**Activity**
Say how many lines in the material below hold the word "docs", and say nothing else.

**Data provided**
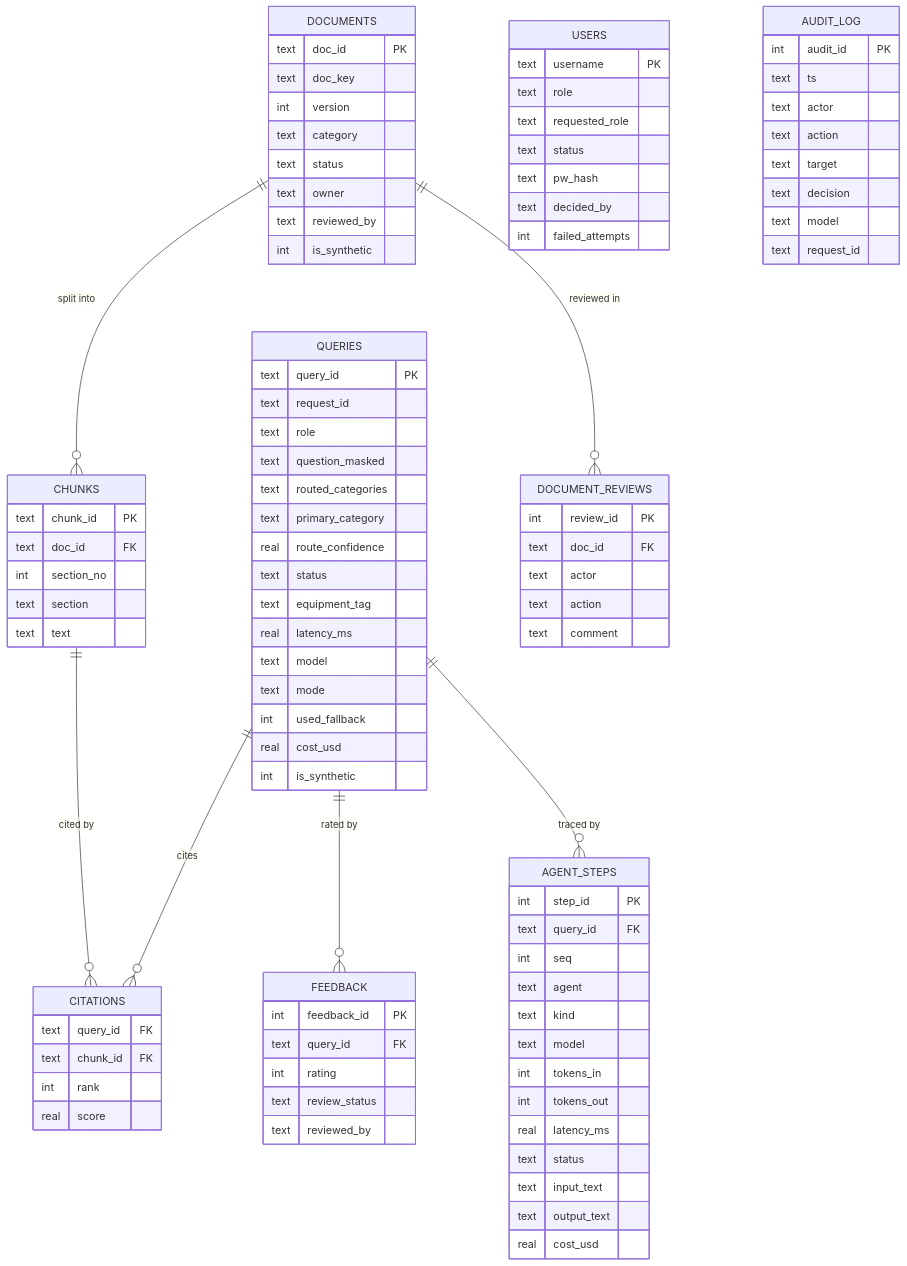
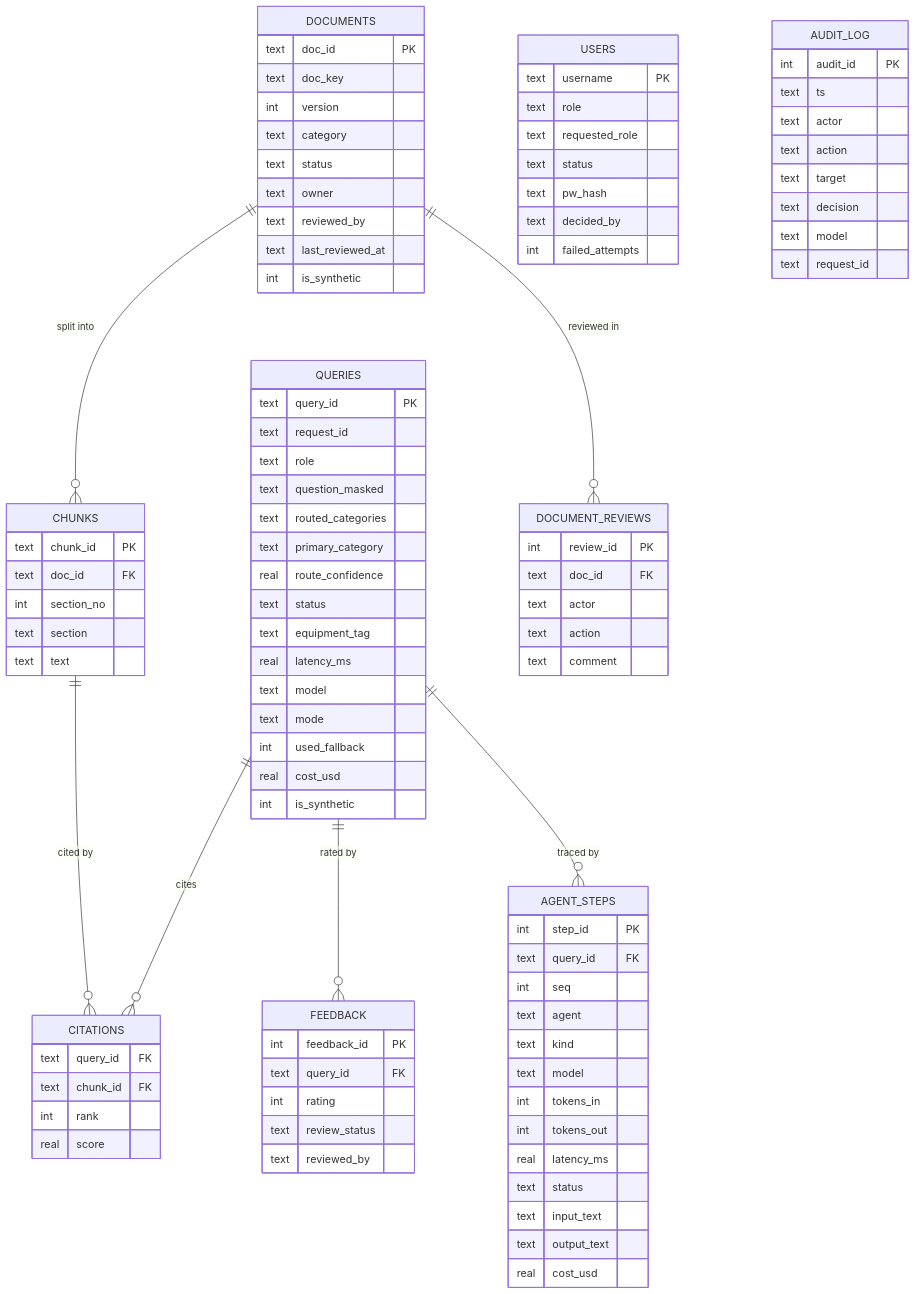
The diagram in docs/data_model.md (hemach-git/FAST), drawn with Mermaid before and after one commit. The commit also changed other lines of this file and 20 other files, not shown here.

```diff
--- a/docs/data_model.md
+++ b/docs/data_model.md
@@ -21,6 +21,7 @@
     text status
     text owner
     text reviewed_by
+    text last_reviewed_at
     int is_synthetic
   }
   CHUNKS {
```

**Written answer**
3